It's FLU Season...
How do I know I have the flu? What can I do to prevent the flu? Should I get the flu shot?
What is the flu and how common is it?
Influenza (flu) is a disease caused by three viruses (influenza A, B, and C). Influenza A is a virus that is constantly changing, and usually responsible for the large outbreaks of the flu every few years. Influenza B causes smaller outbreaks, and C is related to mild flu symptoms. The flu differs from the common cold in that it has the added symptoms of high fever, headaches, and extreme exhaustion in many cases. Approximately 10-20% of the population gets the flu each year, taking 1-2 weeks on average to recover. Peak flu season is late December through March.
The term “stomach flu” which is characterized by nausea, vomiting, or diarrhea, is not caused by the flu virus, but rather a different virus, bacteria, or parasites.
How do I get the flu?
The flu is contagious. The virus is inhaled after an infected person coughs, sneezes, or speaks sending the virus into the air. Less often, if someone touches a contaminated surface and then touches his/her nose or mouth, transmission can occur. Symptoms usually start 1 to 4 days after transmission, and that person is contagious to others one day prior to symptoms for about 7 days.
Signs and Symptoms
- Dry cough
- Sore throat
- Nasal congestion
- Body aches
- Loss of appetite
- Sinus/ear infections
- Asthma sufferers may experience attacks more often
- Chronic congestive heart failure sufferers may experience exacerbation of condition
How can I treat the flu on my own?
The flu is caused by a virus, so prescription antibiotics will not help. However, you can take medication such as Advil or Tylenol to treat the symptoms. Aspirin is not recommended. Otherwise, it’s important to rest, remain hydrated (drink plenty of fluids), and avoid alcohol and tobacco. For those in high risk groups, there are several prescription antiviral medications available.
Should I get the flu shot?
Yes! Anyone can get the flu, even the healthiest of us. Ideally, the flu shot is given prior to the flu season. It is especially recommended for college students, as the typical college settings are areas where it can spread easily. It is also important that those with other factors such as pregnancy, asthma/respiratory illness, chronic diseases, diabetes, or HIV get the flu vaccine for added protection.
Those who should NOT receive the flu vaccine before consulting with their doctor include the following
- People who are allergic to eggs or thimerosal (preservative used in the vaccine)

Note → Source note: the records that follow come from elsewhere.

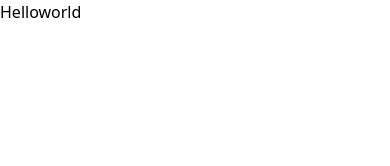
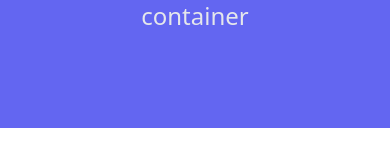
Before and after one commit to manigandan224/tailwindcss, a website: page src/index.html in a window 390 px wide. Drawn offline with Linux system fonts and the light colour scheme.

Commit message:
breakpoints concept

```diff
--- a/package.json
+++ b/package.json
@@ -4,7 +4,7 @@
   "description": "",
   "main": "index.js",
   "scripts": {
-    "build": "tailwindcss -i src/styles.css -o public/output.css -w"
+    "build": "tailwindcss -i ./src/input.css -o ./dist/output.css --watch"
   },
   "keywords": [],
   "author": "",
--- a/src/index.html
+++ b/src/index.html
@@ -8,6 +8,10 @@
     <link rel="stylesheet" href="/dist/output.css">
 </head>
 <body>
-    <p class="font-mono">Helloworld</p>
+    <div class="lg:container bg-indigo-500 xl:mx-auto h-32">
+        <h2 class="text-2xl text-gray-200 text-center">
+            container
+        </h2>
+    </div>
 </body>
 </html>
```
Also changed, not shown: dist/output.css.
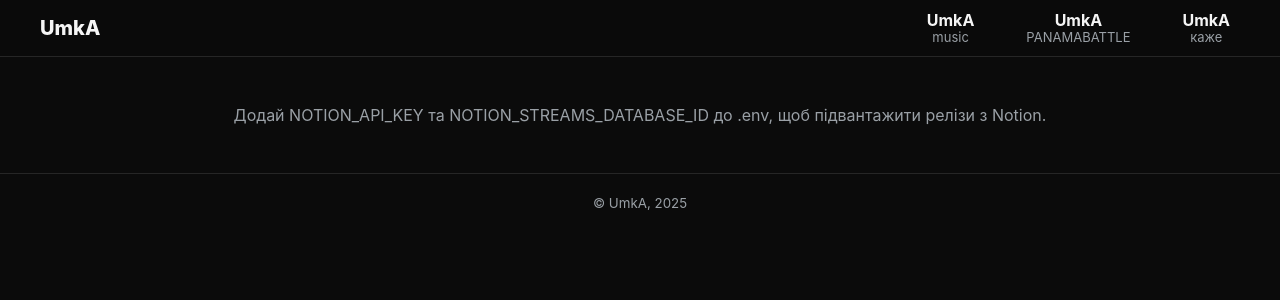
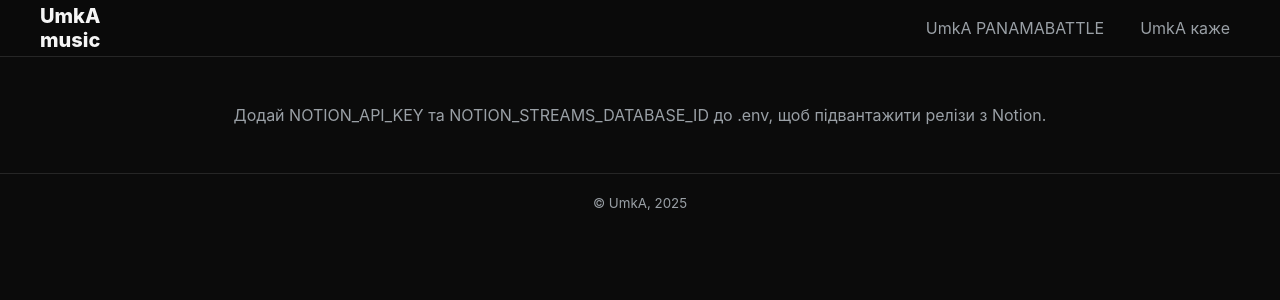
Before and after one commit to panumka/umka-space, a Flask app: page / in a window 1280 px wide. Shown: the top 300 px of the page. Run offline with Flask 3, Linux system fonts and the light colour scheme.

Commit message:
update nav to two-line UmkA

```diff
--- a/templates/base.html
+++ b/templates/base.html
@@ -20,21 +20,14 @@
     <div class="container header-inner">
       <div class="brand">
         <!-- Лого потім; зараз просто назва згідно з вимогою: U та A великі -->
-        <a href="{{ url_for('index') }}" class="logo">UmkA</a>
+        <a href="{{ url_for('index') }}" class="logo">
+          <span class="logo-main">UmkA</span><br>
+          <span class="logo-sub">music</span>
+        </a>
       </div>
-      <nav class="main-nav stacked">
-        <a href="/" class="nav-link {% if active == 'home' %}active{% endif %}">
-          <span class="top">UmkA</span>
-          <span class="bottom">music</span>
-        </a>
-        <a href="/panamabattle" class="nav-link {% if active == 'panamabattle' %}active{% endif %}">
-          <span class="top">UmkA</span>
-          <span class="bottom">PANAMABATTLE</span>
-        </a>
-        <a href="/blog" class="nav-link {% if active == 'blog' %}active{% endif %}">
-          <span class="top">UmkA</span>
-          <span class="bottom">каже</span>
-        </a>
+      <nav class="main-nav">
+        <a href="/panamabattle" class="nav-link {% if active == 'panamabattle' %}active{% endif %}">UmkA PANAMABATTLE</a>
+        <a href="/blog" class="nav-link {% if active == 'blog' %}active{% endif %}">UmkA каже</a>
       </nav>
     </div>
   </header>
```
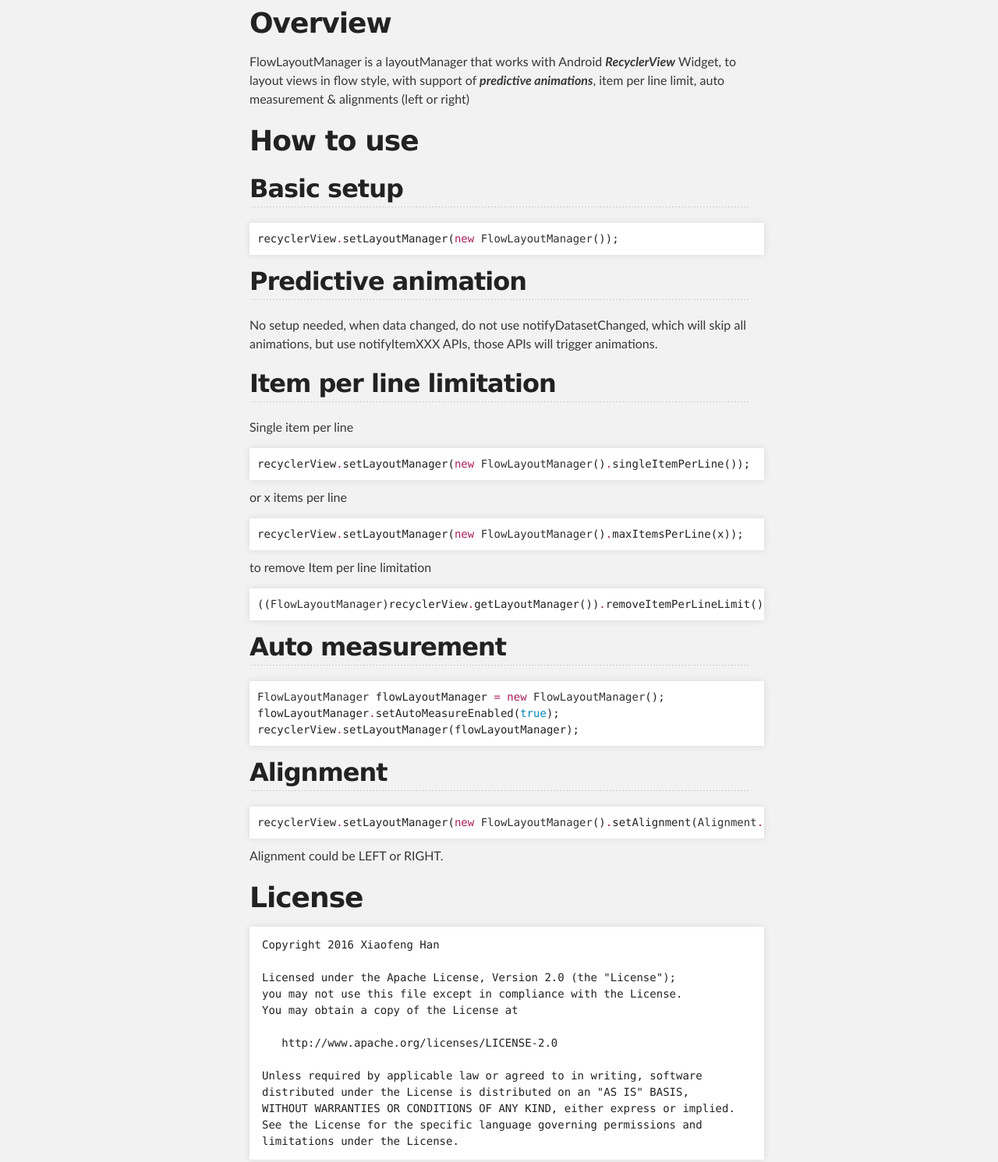
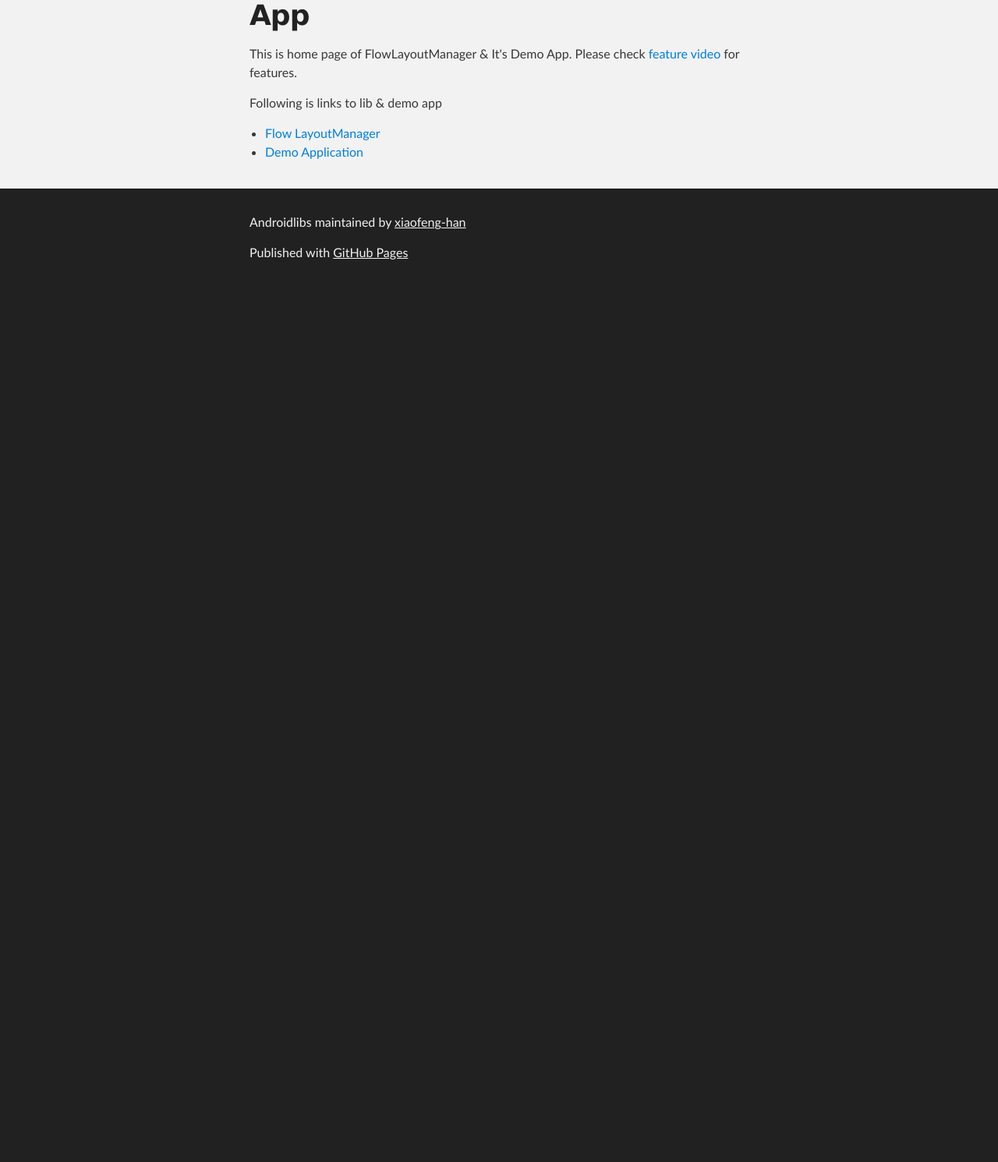
Before and after one commit to xiaofeng-han/AndroidLibs, a plain HTML site: page index.html in a window 1280 px wide. Shown: the part 285-1776 px from the top of the page at 78% size. After the commit the page ends 800 px from the top, so only its background shows below. Drawn offline with Linux system fonts and the light colour scheme.

Commit message:
Create gh-pages branch via GitHub

```diff
--- a/index.html
+++ b/index.html
@@ -32,73 +32,16 @@
     <div id="main_content_wrap" class="outer">
       <section id="main_content" class="inner">
         <h1>
-<a id="flowlayoutmanager-readme" class="anchor" href="#flowlayoutmanager-readme" aria-hidden="true"><span aria-hidden="true" class="octicon octicon-link"></span></a>FlowLayoutManager Readme</h1>
+<a id="flowlayoutmanager--demo-app" class="anchor" href="#flowlayoutmanager--demo-app" aria-hidden="true"><span aria-hidden="true" class="octicon octicon-link"></span></a>FlowLayoutManager &amp; Demo App</h1>
 
-<h1>
-<a id="overview" class="anchor" href="#overview" aria-hidden="true"><span aria-hidden="true" class="octicon octicon-link"></span></a>Overview</h1>
+<p>This is home page of FlowLayoutManager &amp; It's Demo App. Please check <a href="https://youtu.be/eyCb1gYT9mA">feature video</a> for features.</p>
 
-<p>FlowLayoutManager is a layoutManager that works with Android <strong><em>RecyclerView</em></strong> Widget, to layout views in flow style, with support of <strong><em>predictive animations</em></strong>, item per line limit, auto measurement &amp; alignments (left or right)</p>
+<p>Following is links to lib &amp; demo app</p>
 
-<h1>
-<a id="how-to-use" class="anchor" href="#how-to-use" aria-hidden="true"><span aria-hidden="true" class="octicon octicon-link"></span></a>How to use</h1>
-
-<h2>
-<a id="basic-setup" class="anchor" href="#basic-setup" aria-hidden="true"><span aria-hidden="true" class="octicon octicon-link"></span></a>Basic setup</h2>
-
-<div class="highlight highlight-source-java"><pre>recyclerView<span class="pl-k">.</span>setLayoutManager(<span class="pl-k">new</span> <span class="pl-smi">FlowLayoutManager</span>());
-</pre></div>
-
-<h2>
-<a id="predictive-animation" class="anchor" href="#predictive-animation" aria-hidden="true"><span aria-hidden="true" class="octicon octicon-link"></span></a>Predictive animation</h2>
-
-<p>No setup needed, when data changed, do not use notifyDatasetChanged, which will skip all animations, but use notifyItemXXX APIs, those APIs will trigger animations.</p>
-
-<h2>
-<a id="item-per-line-limitation" class="anchor" href="#item-per-line-limitation" aria-hidden="true"><span aria-hidden="true" class="octicon octicon-link"></span></a>Item per line limitation</h2>
-
-<p>Single item per line</p>
-
-<div class="highlight highlight-source-java"><pre>recyclerView<span class="pl-k">.</span>setLayoutManager(<span class="pl-k">new</span> <span class="pl-smi">FlowLayoutManager</span>()<span class="pl-k">.</span>singleItemPerLine());</pre></div>
-
-<p>or x items per line</p>
-
-<div class="highlight highlight-source-java"><pre>recyclerView<span class="pl-k">.</span>setLayoutManager(<span class="pl-k">new</span> <span class="pl-smi">FlowLayoutManager</span>()<span class="pl-k">.</span>maxItemsPerLine(x));</pre></div>
-
-<p>to remove Item per line limitation</p>
-
-<div class="highlight highlight-source-java"><pre>((<span class="pl-smi">FlowLayoutManager</span>)recyclerView<span class="pl-k">.</span>getLayoutManager())<span class="pl-k">.</span>removeItemPerLineLimit();</pre></div>
-
-<h2>
-<a id="auto-measurement" class="anchor" href="#auto-measurement" aria-hidden="true"><span aria-hidden="true" class="octicon octicon-link"></span></a>Auto measurement</h2>
-
-<div class="highlight highlight-source-java"><pre><span class="pl-smi">FlowLayoutManager</span> flowLayoutManager <span class="pl-k">=</span> <span class="pl-k">new</span> <span class="pl-smi">FlowLayoutManager</span>();
-flowLayoutManager<span class="pl-k">.</span>setAutoMeasureEnabled(<span class="pl-c1">true</span>);
-recyclerView<span class="pl-k">.</span>setLayoutManager(flowLayoutManager);</pre></div>
-
-<h2>
-<a id="alignment" class="anchor" href="#alignment" aria-hidden="true"><span aria-hidden="true" class="octicon octicon-link"></span></a>Alignment</h2>
-
-<div class="highlight highlight-source-java"><pre>recyclerView<span class="pl-k">.</span>setLayoutManager(<span class="pl-k">new</span> <span class="pl-smi">FlowLayoutManager</span>()<span class="pl-k">.</span>setAlignment(<span class="pl-smi">Alignment</span><span class="pl-c1"><span class="pl-k">.</span>LEFT</span>));</pre></div>
-
-<p>Alignment could be LEFT or RIGHT.</p>
-
-<h1>
-<a id="license" class="anchor" href="#license" aria-hidden="true"><span aria-hidden="true" class="octicon octicon-link"></span></a>License</h1>
-
-<pre><code>Copyright 2016 Xiaofeng Han
-
-Licensed under the Apache License, Version 2.0 (the "License");
-you may not use this file except in compliance with the License.
-You may obtain a copy of the License at
-
-   http://www.apache.org/licenses/LICENSE-2.0
-
-Unless required by applicable law or agreed to in writing, software
-distributed under the License is distributed on an "AS IS" BASIS,
-WITHOUT WARRANTIES OR CONDITIONS OF ANY KIND, either express or implied.
-See the License for the specific language governing permissions and
-limitations under the License.
-</code></pre>
+<ul>
+<li><a href="flowlayoutmanager">Flow LayoutManager</a></li>
+<li><a href="app">Demo Application</a></li>
+</ul>
       </section>
     </div>
 
```
Also changed, not shown: params.json (+1 -1 lines).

- People who have had a severe reaction to the flu shot in the past
- People who have developed Guillain-Barre syndrome
- People who are currently sick, have a fever, or have an acute respiratory infection should delay the flu vaccine until symptoms clear up
As a college student you don’t have time for the flu! Take precautions with friends who are displaying symptoms, cover your cough, wash your hands, drink plenty of water, and consider the flu shot in the future if you didn't get it this season. If you think you have the flu, keep it to yourself! Your friends will be much more willing to bring you homework, food and drink if you don’t share your virus with them!https://www.brown.edu/campus-life/health/services/promotion/general-health-physical-health/seasonal-flu